“This burden of sudden cardiac death may be shared more equally between the genders than we previously expected,” he said.
The study results did confirm that most victims had coronary artery disease and most deaths occurred at home. Dr. Chugh said that with a survival rate of only 8 percent, sudden cardiac arrest remains a difficult and devastating public health problem. He said the study methods his team used will help develop a more accurate picture of sudden cardiac death.
“The first thing you have to know if you want to solve a problem is to figure out how big the problem is,” Dr. Chugh said.
Kelley P. Anderson, M.D., F.A.C.C. at the Marshfield Clinic in Wisconsin, who was not part of this research effort, said that sudden cardiac death remains a threat worthy of intense national and individual concern even if the number of cases is not as high as previously estimated. He said he is concerned by the apparently poor performance of the death certificate review in this study.
“This suggests that the CDC’s and similar estimates are missing the boat in terms of the identification of populations and individuals at risk. This could have a significant impact on how a physician should manage his or her patients and how health care resources should be used,” he said.
Dr. Anderson added that this study needs to be replicated in other communities.

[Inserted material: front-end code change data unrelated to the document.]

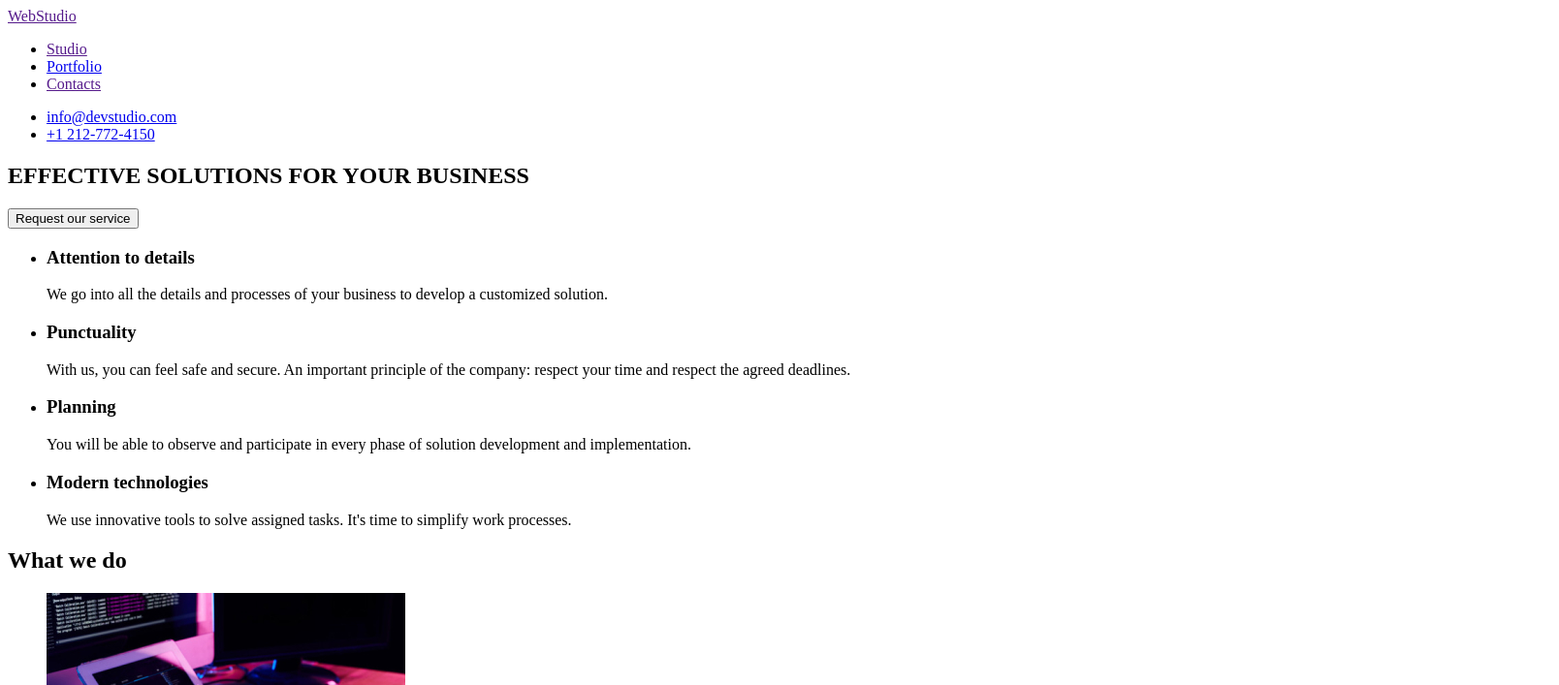
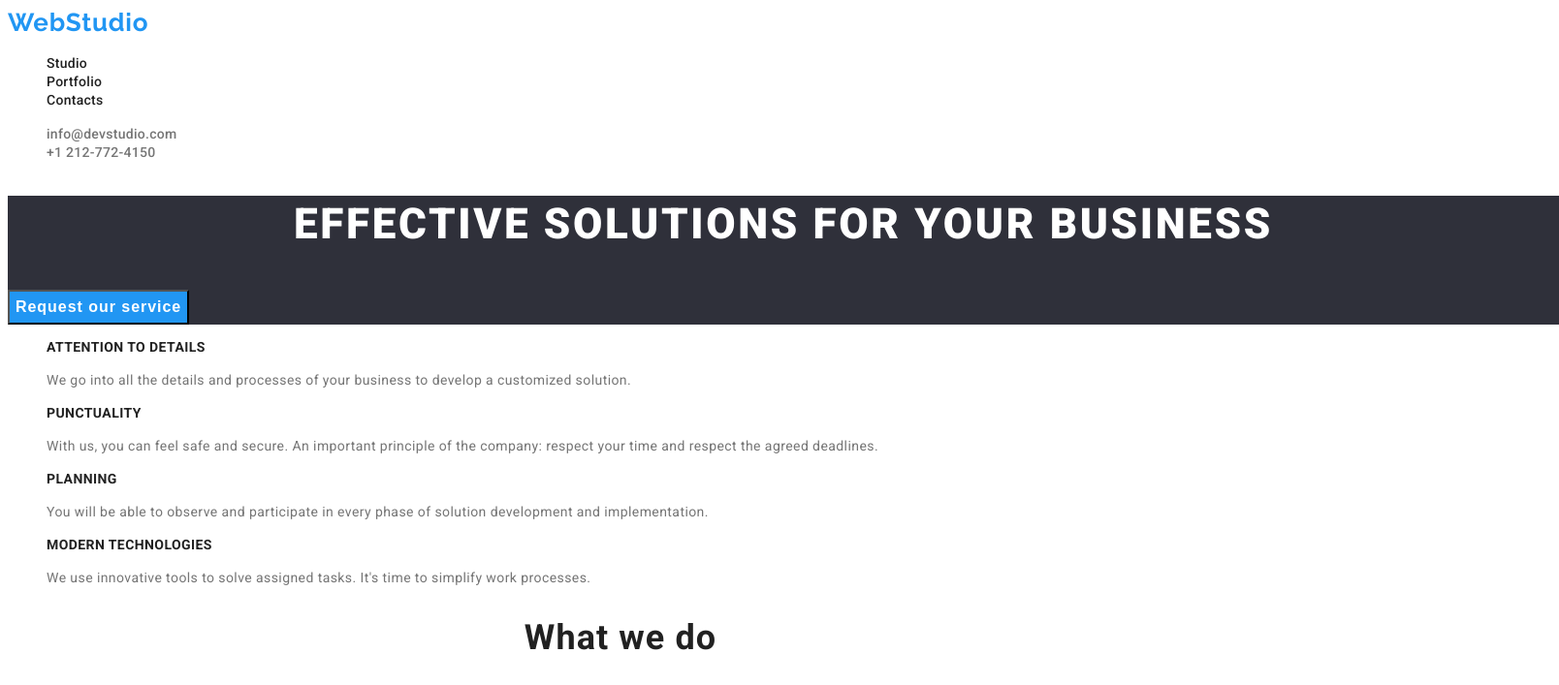
Before and after one commit to IYuliia/goit-markup-hw-02-fullstack, a plain HTML site: page index.html in a window 1280 px wide. Shown: the top 707 px of the page at 97% size, 1608 px wide, since content can reach past the window. Drawn offline with Linux system fonts and the light colour scheme.

Commit message:
added fonts and colors to index.html

```diff
--- /dev/null
+++ b/css/style.css
@@ -0,0 +1,172 @@
+body {
+  font-family: "Roboto", sans-serif;
+}
+
+:root {
+  --main-font: "Roboto";
+  --main-color: ;
+}
+
+p {
+  font-family: var(--main-font);
+}
+
+.link {
+  text-decoration: none;
+}
+
+.list {
+  list-style: none;
+}
+
+.header-logo {
+  font-family: "Raleway";
+  font-weight: 700;
+  font-size: 26px;
+  line-height: 1.19;
+  letter-spacing: 0.03em;
+
+  color: #2196f3;
+}
+
+.header-link {
+  font-weight: 500;
+  font-size: 14px;
+  line-height: 1.14;
+  letter-spacing: 0.02em;
+
+  color: #212121;
+}
+
+.header-link:hover,
+.header-link:focus {
+  color: #2196f3;
+}
+
+.header-email,
+.header-tel {
+  font-weight: 500;
+  font-size: 14px;
+  line-height: 1.14;
+  letter-spacing: 0.02em;
+
+  color: #757575;
+}
+
+.header-email:hover,
+.header-email:focus {
+  color: #2196f3;
+}
+
+.header-tel:hover,
+.header-tel:focus {
+  color: #2196f3;
+}
+
+.hero {
+  background-color: #2f303a;
+  width: 1600px;
+}
+
+.hero-title {
+  font-weight: 900;
+  font-size: 44px;
+  line-height: 1.36;
+
+  text-align: center;
+  letter-spacing: 0.06em;
+  text-transform: uppercase;
+
+  color: #ffffff;
+}
+
+.hero-btn {
+  font-weight: 700;
+  font-size: 16px;
+  line-height: 1.88;
+  letter-spacing: 0.06em;
+
+  color: #ffffff;
+  background-color: #2196f3;
+}
+
+.section-subtitle {
+  font-weight: 700;
+  font-size: 14px;
+  line-height: 1.14;
+  letter-spacing: 0.03em;
+  text-transform: uppercase;
+
+  color: #212121;
+}
+
+.section-text {
+  font-weight: 400;
+  font-size: 14px;
+  line-height: 1.71;
+  letter-spacing: 0.03em;
+
+  color: #757575;
+}
+
+.section-title {
+  font-weight: 700;
+  font-size: 36px;
+  line-height: 1.16;
+  text-align: center;
+  letter-spacing: 0.03em;
+
+  color: #212121;
+}
+
+.team-members {
+  background-color: #f5f4fa;
+}
+
+.member-name {
+  font-weight: 500;
+  font-size: 16px;
+  line-height: 1.187;
+
+  letter-spacing: 0.03em;
+
+  color: #212121;
+}
+
+.member-position {
+  font-weight: 400;
+  font-size: 16px;
+  line-height: 1.187;
+
+  letter-spacing: 0.03em;
+
+  color: #757575;
+}
+
+.address-link {
+  font-weight: 400;
+  font-size: 14px;
+  line-height: 1.71;
+
+  letter-spacing: 0.03em;
+
+  color: #ffffff;
+}
+
+.footer-link {
+  font-weight: 400;
+  font-size: 14px;
+  line-height: 1.71;
+
+  letter-spacing: 0.03em;
+
+  color: rgba(255, 255, 255, 0.6);
+}
+
+footer {
+  background-color: #2f303a;
+}
+
+address {
+  font-style: normal;
+}
--- a/index.html
+++ b/index.html
@@ -5,64 +5,79 @@
     <meta http-equiv="X-UA-Compatible" content="IE=edge" />
     <meta name="viewport" content="width=device-width, initial-scale=1.0" />
     <title>Web Studio</title>
+    <link rel="preconnect" href="https://fonts.googleapis.com" />
+    <link rel="preconnect" href="https://fonts.gstatic.com" crossorigin />
+    <link
+      href="https://fonts.googleapis.com/css2?family=Raleway:wght@700&family=Roboto:wght@400;500;700;900&display=swap"
+      rel="stylesheet"
+    />
+    <link rel="stylesheet" href="./css/style.css" />
   </head>
   <body>
-    <header>
-      <nav>
-        <a href="">WebStudio</a>
-        <ul>
-          <li><a href="">Studio</a></li>
-          <li><a href="./portfolio.html">Portfolio</a></li>
-          <li><a href="">Contacts</a></li>
+    <header class="header">
+      <nav class="header-nav">
+        <a href="" class="header-logo link">WebStudio</a>
+        <ul class="header-list list">
+          <li><a href="" class="header-link link">Studio</a></li>
+          <li>
+            <a href="./portfolio.html" class="header-link link">Portfolio</a>
+          </li>
+          <li><a href="" class="header-link link">Contacts</a></li>
         </ul>
       </nav>
-      <ul>
-        <li><a href="mailto:info@devstudio.com">info@devstudio.com</a></li>
-        <li><a href="tel:+12127724150">+1 212-772-4150</a></li>
+      <ul class="list">
+        <li>
+          <a href="mailto:info@devstudio.com" class="header-email link"
+            >info@devstudio.com</a
+          >
+        </li>
+        <li>
+          <a href="tel:+12127724150" class="header-tel link">+1 212-772-4150</a>
+        </li>
       </ul>
     </header>
     <main>
-      <section>
-        <h1>EFFECTIVE SOLUTIONS FOR YOUR BUSINESS</h1>
-        <button type="button">Request our service</button>
+      <section class="hero">
+        <h1 class="hero-title">EFFECTIVE SOLUTIONS FOR YOUR BUSINESS</h1>
+        <button type="button" class="hero-btn">Request our service</button>
       </section>
 
       <section>
         <h2 hidden>Our features</h2>
-        <ul>
+        <ul class="section-list list">
           <li>
-            <h3>Attention to details</h3>
-            <p>
+            <h3 class="section-subtitle">Attention to details</h3>
+            <p class="section-text">
               We go into all the details and processes of your business to
               develop a customized solution.
             </p>
           </li>
           <li>
-            <h3>Punctuality</h3>
-            <p>
+            <h3 class="section-subtitle">Punctuality</h3>
+            <p class="section-text">
               With us, you can feel safe and secure. An important principle of
               the company: respect your time and respect the agreed deadlines.
             </p>
           </li>
           <li>
-            <h3>Planning</h3>
-            <p>
+            <h3 class="section-subtitle">Planning</h3>
+            <p class="section-text">
               You will be able to observe and participate in every phase of
               solution development and implementation.
             </p>
           </li>
           <li>
-            <h3>Modern technologies</h3>
-            <p>
+            <h3 class="section-subtitle">Modern technologies</h3>
+            <p class="section-text">
               We use innovative tools to solve assigned tasks. It's time to
               simplify work processes.
             </p>
           </li>
         </ul>
       </section>
-      <section>
-        <h2>What we do</h2>
-        <ul>
+      <section class="">
+        <h2 class="section-title">What we do</h2>
+        <ul class="list">
           <li>
             <img
               src="./images/image_1.jpg"
@@ -89,52 +104,61 @@
           </li>
         </ul>
       </section>
-      <section>
-        <h2>Our team</h2>
-        <ul>
+      <section class="team-members">
+        <h2 class="section-title">Our team</h2>
+        <ul class="list">
           <li>
             <img
               src="./images/christopher-walker.jpg"
               alt="our team"
               width="270"
             />
-            <h3>Christopher Walker</h3>
-            <p>Product Designer</p>
+            <h3 class="member-name">Christopher Walker</h3>
+            <p class="member-position">Product Designer</p>
           </li>
           <li>
             <img src="./images/kylie-evans.jpg" alt="our team" width="270" />
-            <h3>Kylie Evans</h3>
-            <p>Frontend Developer</p>
+            <h3 class="member-name">Kylie Evans</h3>
+            <p class="member-position">Frontend Developer</p>
           </li>
           <li>
             <img src="./images/ryan-harris.jpg" alt="our team" width="270" />
-            <h3>Ryan Harris</h3>
-            <p>Marketing</p>
+            <h3 class="member-name">Ryan Harris</h3>
+            <p class="member-position">Marketing</p>
           </li>
           <li>
             <img src="./images/tyler-moore.jpg" alt="our team" width="270" />
-            <h3>Tyler Moore</h3>
-            <p>UI Designer</p>
+            <h3 class="member-name">Tyler Moore</h3>
+            <p class="member-position">UI Designer</p>
           </li>
         </ul>
       </section>
     </main>
     <footer>
-      <a href="">WebStudio</a>
+      <a href="" class="header-logo link">WebStudio</a>
       <address>
-        <ul>
+        <ul class="list">
           <li>
             <a
               href="https://goo.gl/maps/XuMrEkziMi7JMsam8"
               target="_blank"
               rel="noopener noreferrer nofollow"
+              class="address-link link"
             >
               695 Park Ave, New York, NY 10065,<br />
               United States</a
             >
           </li>
-          <li><a href="mailto:info@devstudio.com">info@devstudio.com</a></li>
-          <li><a href="tel:+12127724150">+1 212-772-4150</a></li>
+          <li>
+            <a href="mailto:info@devstudio.com" class="footer-link link"
+              >info@devstudio.com</a
+            >
+          </li>
+          <li>
+            <a href="tel:+12127724150" class="footer-link link"
+              >+1 212-772-4150</a
+            >
+          </li>
         </ul>
       </address>
     </footer>
```
Also changed, not shown: portfolio.html (+7 -0 lines), 1 other file.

“The Chugh study was rigorously performed but the analysis addresses one community over a limited period of time. Thus, there is potential for substantial statistical variability. For instance, the CDC reports that Oregon has an age-adjusted sudden cardiac death rate of 146 cases per 100,000 people, which is well below the national average of 175 cases per 100,000 people. There is, therefore, an urgent need for accurate assessments of sudden cardiac death incidence and risk factors in other communities,” he said.
Douglas P. Zipes, M.D., M.A.C.C. at the Indiana School of Medicine noted that the prospective method used by the researchers is an improvement over most previous efforts.
“Virtually all of the other studies estimating the incidence or prevalence of sudden cardiac death are retrospective and are based on medical examiner reports, which may be inaccurate. The authors of this study claim a high degree of verification of each death, which is important. If their results are accurate, past studies significantly overestimate the incidence of sudden cardiac death. This finding has major implications for the use of automatic external defibrillators, implantable cardioverter-defibrillators, public education and more,” Dr. Zipes said.